§ WHAT IS NEEDED
Give back each entry verbatim.

* * * * * * *

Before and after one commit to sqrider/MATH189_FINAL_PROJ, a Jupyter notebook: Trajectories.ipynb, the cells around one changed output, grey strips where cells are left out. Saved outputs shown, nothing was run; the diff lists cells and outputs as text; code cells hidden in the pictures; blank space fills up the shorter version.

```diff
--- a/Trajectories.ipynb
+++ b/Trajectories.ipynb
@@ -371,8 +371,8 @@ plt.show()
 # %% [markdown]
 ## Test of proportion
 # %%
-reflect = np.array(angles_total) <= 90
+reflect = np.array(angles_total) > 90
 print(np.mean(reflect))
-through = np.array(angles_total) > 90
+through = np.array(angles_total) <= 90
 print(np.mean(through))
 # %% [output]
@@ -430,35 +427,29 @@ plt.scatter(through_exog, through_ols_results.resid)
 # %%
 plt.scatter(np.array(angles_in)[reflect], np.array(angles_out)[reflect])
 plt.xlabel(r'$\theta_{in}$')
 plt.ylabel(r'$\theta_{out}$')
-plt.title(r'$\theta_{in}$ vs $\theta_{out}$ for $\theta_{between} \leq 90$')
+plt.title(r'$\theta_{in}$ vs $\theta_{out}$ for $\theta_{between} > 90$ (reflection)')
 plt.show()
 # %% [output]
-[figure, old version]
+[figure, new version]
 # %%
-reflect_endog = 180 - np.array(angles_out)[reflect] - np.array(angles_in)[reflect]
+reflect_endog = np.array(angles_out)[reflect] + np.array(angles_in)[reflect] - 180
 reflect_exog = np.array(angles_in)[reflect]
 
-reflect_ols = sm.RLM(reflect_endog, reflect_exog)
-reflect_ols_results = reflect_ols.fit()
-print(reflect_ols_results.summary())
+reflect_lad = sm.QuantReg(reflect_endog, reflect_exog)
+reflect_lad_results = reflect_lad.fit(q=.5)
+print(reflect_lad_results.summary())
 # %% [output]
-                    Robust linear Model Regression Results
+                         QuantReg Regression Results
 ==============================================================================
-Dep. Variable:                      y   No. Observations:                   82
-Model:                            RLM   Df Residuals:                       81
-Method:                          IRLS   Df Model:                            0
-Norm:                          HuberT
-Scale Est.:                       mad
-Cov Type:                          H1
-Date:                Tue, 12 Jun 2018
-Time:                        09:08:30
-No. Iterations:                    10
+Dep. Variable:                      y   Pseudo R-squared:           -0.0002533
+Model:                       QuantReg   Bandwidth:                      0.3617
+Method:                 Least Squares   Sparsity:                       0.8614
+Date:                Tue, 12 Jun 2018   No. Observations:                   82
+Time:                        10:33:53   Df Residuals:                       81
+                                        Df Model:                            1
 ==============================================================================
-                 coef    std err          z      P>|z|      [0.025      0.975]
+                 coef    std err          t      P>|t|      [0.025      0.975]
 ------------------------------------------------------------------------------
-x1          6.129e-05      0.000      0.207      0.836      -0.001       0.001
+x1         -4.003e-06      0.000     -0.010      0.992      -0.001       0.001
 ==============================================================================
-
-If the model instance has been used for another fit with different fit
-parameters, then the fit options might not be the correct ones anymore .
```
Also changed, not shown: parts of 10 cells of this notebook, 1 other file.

* * * * * * *

§ RESPONSE AREA
Before and after one commit to sqrider/MATH189_FINAL_PROJ, a Jupyter notebook: Trajectories.ipynb, the cells around one changed output, grey strips where cells are left out. Saved outputs shown, nothing was run; the diff lists cells and outputs as text; code cells hidden in the pictures; blank space fills up the shorter version.

```diff
--- a/Trajectories.ipynb
+++ b/Trajectories.ipynb
@@ -371,8 +371,8 @@ plt.show()
 # %% [markdown]
 ## Test of proportion
 # %%
-reflect = np.array(angles_total) <= 90
+reflect = np.array(angles_total) > 90
 print(np.mean(reflect))
-through = np.array(angles_total) > 90
+through = np.array(angles_total) <= 90
 print(np.mean(through))
 # %% [output]
@@ -430,35 +427,29 @@ plt.scatter(through_exog, through_ols_results.resid)
 # %%
 plt.scatter(np.array(angles_in)[reflect], np.array(angles_out)[reflect])
 plt.xlabel(r'$\theta_{in}$')
 plt.ylabel(r'$\theta_{out}$')
-plt.title(r'$\theta_{in}$ vs $\theta_{out}$ for $\theta_{between} \leq 90$')
+plt.title(r'$\theta_{in}$ vs $\theta_{out}$ for $\theta_{between} > 90$ (reflection)')
 plt.show()
 # %% [output]
-[figure, old version]
+[figure, new version]
 # %%
-reflect_endog = 180 - np.array(angles_out)[reflect] - np.array(angles_in)[reflect]
+reflect_endog = np.array(angles_out)[reflect] + np.array(angles_in)[reflect] - 180
 reflect_exog = np.array(angles_in)[reflect]
 
-reflect_ols = sm.RLM(reflect_endog, reflect_exog)
-reflect_ols_results = reflect_ols.fit()
-print(reflect_ols_results.summary())
+reflect_lad = sm.QuantReg(reflect_endog, reflect_exog)
+reflect_lad_results = reflect_lad.fit(q=.5)
+print(reflect_lad_results.summary())
 # %% [output]
-                    Robust linear Model Regression Results
+                         QuantReg Regression Results
 ==============================================================================
-Dep. Variable:                      y   No. Observations:                   82
-Model:                            RLM   Df Residuals:                       81
-Method:                          IRLS   Df Model:                            0
-Norm:                          HuberT
-Scale Est.:                       mad
-Cov Type:                          H1
-Date:                Tue, 12 Jun 2018
-Time:                        09:08:30
-No. Iterations:                    10
+Dep. Variable:                      y   Pseudo R-squared:           -0.0002533
+Model:                       QuantReg   Bandwidth:                      0.3617
+Method:                 Least Squares   Sparsity:                       0.8614
+Date:                Tue, 12 Jun 2018   No. Observations:                   82
+Time:                        10:33:53   Df Residuals:                       81
+                                        Df Model:                            1
 ==============================================================================
-                 coef    std err          z      P>|z|      [0.025      0.975]
+                 coef    std err          t      P>|t|      [0.025      0.975]
 ------------------------------------------------------------------------------
-x1          6.129e-05      0.000      0.207      0.836      -0.001       0.001
+x1         -4.003e-06      0.000     -0.010      0.992      -0.001       0.001
 ==============================================================================
-
-If the model instance has been used for another fit with different fit
-parameters, then the fit options might not be the correct ones anymore .
```
Also changed, not shown: parts of 10 cells of this notebook, 1 other file.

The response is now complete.